Segment Start: THE DATA

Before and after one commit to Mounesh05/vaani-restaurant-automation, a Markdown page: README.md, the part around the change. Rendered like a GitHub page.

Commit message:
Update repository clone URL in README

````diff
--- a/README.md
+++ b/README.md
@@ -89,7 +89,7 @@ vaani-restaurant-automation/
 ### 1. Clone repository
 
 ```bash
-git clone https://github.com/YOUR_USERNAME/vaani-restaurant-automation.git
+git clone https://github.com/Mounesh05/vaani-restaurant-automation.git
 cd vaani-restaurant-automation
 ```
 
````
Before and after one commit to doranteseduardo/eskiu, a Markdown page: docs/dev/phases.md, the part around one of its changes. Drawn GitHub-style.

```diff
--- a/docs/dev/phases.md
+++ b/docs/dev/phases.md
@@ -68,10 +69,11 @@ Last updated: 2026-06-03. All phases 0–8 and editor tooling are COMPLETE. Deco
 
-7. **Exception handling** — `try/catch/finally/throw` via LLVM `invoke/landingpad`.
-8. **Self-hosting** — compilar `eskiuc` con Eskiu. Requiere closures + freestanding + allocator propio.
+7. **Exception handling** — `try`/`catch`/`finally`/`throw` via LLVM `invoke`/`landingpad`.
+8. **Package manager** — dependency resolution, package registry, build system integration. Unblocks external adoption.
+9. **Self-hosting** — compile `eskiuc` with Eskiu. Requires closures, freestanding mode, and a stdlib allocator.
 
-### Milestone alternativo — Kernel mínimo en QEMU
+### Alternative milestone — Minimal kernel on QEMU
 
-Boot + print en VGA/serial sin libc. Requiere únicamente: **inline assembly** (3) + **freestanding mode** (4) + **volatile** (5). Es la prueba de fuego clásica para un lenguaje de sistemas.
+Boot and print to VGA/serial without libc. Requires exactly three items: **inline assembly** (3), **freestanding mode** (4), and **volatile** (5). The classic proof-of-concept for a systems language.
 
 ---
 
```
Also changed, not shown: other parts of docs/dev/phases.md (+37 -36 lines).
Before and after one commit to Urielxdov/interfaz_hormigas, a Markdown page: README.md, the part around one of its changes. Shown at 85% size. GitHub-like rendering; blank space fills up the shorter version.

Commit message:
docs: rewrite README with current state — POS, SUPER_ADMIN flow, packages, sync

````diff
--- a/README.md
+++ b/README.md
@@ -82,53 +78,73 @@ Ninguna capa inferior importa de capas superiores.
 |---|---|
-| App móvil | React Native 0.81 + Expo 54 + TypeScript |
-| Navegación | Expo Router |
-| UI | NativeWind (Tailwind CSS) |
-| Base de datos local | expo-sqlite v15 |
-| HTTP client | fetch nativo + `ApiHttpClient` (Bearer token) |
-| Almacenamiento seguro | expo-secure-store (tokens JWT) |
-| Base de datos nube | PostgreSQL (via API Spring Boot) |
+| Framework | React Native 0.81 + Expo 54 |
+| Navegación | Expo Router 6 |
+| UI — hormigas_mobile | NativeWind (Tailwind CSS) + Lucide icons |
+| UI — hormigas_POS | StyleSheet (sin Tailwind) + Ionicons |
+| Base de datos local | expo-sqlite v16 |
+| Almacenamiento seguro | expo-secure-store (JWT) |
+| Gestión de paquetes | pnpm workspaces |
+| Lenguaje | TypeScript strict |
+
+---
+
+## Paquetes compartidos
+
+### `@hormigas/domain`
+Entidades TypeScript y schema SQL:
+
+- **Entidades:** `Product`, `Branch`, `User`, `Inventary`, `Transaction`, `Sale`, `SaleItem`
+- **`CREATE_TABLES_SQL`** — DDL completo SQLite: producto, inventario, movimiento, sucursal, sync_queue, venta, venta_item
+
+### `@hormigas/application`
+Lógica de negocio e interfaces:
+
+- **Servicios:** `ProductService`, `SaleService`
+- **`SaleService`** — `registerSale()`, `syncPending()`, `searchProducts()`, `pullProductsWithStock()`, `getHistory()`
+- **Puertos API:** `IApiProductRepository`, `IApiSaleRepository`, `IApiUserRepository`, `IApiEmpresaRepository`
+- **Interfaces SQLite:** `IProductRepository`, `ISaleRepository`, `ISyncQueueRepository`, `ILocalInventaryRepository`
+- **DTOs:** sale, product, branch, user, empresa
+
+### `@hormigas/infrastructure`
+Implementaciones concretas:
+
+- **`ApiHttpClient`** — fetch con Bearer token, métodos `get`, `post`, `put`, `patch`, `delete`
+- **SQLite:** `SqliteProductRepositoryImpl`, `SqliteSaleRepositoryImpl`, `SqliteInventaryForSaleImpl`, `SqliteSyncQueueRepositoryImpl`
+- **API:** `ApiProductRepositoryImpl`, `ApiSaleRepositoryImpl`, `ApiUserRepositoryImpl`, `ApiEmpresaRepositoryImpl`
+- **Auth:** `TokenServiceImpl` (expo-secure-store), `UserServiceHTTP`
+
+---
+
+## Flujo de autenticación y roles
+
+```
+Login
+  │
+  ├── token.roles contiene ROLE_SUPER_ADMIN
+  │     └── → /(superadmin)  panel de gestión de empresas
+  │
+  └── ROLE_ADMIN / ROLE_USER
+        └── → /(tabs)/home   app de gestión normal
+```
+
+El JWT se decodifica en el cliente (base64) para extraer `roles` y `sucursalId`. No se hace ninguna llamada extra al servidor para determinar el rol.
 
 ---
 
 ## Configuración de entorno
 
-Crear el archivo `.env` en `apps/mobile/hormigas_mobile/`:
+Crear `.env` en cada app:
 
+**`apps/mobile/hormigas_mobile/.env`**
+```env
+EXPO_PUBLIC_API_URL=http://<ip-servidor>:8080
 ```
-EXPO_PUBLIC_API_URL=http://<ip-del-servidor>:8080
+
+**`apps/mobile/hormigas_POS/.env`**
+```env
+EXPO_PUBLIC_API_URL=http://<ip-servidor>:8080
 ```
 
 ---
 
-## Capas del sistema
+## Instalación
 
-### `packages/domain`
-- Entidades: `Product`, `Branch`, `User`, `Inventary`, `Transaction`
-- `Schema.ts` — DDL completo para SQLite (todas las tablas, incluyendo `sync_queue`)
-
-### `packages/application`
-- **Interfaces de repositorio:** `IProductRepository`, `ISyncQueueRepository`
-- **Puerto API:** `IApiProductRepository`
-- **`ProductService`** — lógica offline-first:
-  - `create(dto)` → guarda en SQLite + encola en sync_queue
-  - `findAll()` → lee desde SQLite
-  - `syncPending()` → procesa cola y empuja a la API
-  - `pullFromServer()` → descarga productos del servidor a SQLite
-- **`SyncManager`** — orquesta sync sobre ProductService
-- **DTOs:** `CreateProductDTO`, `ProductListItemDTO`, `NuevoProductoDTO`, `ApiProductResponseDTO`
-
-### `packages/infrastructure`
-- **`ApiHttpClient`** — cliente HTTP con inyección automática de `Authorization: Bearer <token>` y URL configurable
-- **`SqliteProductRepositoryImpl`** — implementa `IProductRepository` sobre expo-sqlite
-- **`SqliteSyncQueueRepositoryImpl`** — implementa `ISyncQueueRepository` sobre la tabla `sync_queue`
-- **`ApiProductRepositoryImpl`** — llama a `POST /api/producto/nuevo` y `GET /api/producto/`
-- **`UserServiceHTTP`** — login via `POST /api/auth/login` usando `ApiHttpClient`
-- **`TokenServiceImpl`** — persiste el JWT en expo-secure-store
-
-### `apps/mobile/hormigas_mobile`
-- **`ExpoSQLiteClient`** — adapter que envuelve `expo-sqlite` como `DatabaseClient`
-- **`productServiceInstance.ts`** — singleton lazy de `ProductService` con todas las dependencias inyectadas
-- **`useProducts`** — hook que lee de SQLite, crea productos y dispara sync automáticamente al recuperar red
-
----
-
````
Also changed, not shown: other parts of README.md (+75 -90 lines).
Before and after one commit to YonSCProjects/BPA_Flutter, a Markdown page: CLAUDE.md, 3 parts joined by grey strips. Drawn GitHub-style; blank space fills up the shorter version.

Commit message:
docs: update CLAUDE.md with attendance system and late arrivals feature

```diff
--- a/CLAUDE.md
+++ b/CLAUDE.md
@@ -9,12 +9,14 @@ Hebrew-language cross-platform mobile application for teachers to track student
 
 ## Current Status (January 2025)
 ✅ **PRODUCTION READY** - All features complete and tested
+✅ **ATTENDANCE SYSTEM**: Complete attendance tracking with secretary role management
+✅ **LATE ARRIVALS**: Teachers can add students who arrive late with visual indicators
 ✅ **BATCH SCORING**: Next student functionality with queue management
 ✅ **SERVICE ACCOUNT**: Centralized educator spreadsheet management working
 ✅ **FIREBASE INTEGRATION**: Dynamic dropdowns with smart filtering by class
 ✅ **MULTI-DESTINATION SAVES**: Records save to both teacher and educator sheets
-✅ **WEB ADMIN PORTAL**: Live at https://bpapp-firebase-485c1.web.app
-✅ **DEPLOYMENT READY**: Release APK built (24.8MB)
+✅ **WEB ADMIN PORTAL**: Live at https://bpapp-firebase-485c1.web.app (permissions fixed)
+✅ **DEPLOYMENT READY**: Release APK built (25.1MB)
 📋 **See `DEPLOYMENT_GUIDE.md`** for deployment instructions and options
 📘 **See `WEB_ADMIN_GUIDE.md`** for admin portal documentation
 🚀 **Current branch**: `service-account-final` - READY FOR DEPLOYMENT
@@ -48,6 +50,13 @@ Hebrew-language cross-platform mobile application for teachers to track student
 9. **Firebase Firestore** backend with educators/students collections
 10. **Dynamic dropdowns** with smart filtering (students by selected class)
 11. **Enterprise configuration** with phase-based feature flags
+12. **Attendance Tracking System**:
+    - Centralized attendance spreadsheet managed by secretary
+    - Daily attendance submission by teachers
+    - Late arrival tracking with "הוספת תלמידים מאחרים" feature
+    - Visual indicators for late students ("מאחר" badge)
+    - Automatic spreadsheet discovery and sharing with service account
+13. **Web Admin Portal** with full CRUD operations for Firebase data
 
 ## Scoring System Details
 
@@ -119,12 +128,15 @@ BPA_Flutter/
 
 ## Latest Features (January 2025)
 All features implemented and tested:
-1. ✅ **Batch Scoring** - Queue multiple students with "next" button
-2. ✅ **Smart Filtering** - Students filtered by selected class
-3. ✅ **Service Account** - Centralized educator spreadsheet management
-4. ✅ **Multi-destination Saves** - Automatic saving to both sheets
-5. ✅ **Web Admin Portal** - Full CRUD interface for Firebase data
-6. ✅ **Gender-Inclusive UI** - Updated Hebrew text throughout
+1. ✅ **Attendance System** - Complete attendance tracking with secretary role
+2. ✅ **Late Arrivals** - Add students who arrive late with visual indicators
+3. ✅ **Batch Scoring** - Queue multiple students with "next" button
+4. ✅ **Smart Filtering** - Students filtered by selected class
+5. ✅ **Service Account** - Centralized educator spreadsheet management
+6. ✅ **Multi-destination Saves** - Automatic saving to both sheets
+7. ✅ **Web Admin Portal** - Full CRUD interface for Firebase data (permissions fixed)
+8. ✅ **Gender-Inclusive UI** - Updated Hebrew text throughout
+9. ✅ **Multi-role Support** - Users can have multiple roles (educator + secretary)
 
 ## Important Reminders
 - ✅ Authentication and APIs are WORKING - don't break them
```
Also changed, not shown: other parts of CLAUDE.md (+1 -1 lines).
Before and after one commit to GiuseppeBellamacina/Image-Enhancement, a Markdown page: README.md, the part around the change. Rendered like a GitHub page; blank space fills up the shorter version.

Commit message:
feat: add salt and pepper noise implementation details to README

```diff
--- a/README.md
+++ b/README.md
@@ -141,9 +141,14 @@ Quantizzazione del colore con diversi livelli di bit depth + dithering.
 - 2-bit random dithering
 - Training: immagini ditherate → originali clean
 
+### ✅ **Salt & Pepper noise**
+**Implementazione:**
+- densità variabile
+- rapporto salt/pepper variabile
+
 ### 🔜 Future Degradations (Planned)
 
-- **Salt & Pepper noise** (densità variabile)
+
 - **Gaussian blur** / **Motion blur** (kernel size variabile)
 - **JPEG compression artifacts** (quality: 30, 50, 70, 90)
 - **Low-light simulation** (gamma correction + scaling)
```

Segment End: THE DATA

**TASK OBJECTIVE:**
Work through the entries, filtering for the string "docs", and copy each line that holds it.

**TASK RESULT:**
Before and after one commit to doranteseduardo/eskiu, a Markdown page: docs/dev/phases.md, the part around one of its changes. Drawn GitHub-style.
--- a/docs/dev/phases.md
+++ b/docs/dev/phases.md
Also changed, not shown: other parts of docs/dev/phases.md (+37 -36 lines).
docs: rewrite README with current state — POS, SUPER_ADMIN flow, packages, sync
docs: update CLAUDE.md with attendance system and late arrivals feature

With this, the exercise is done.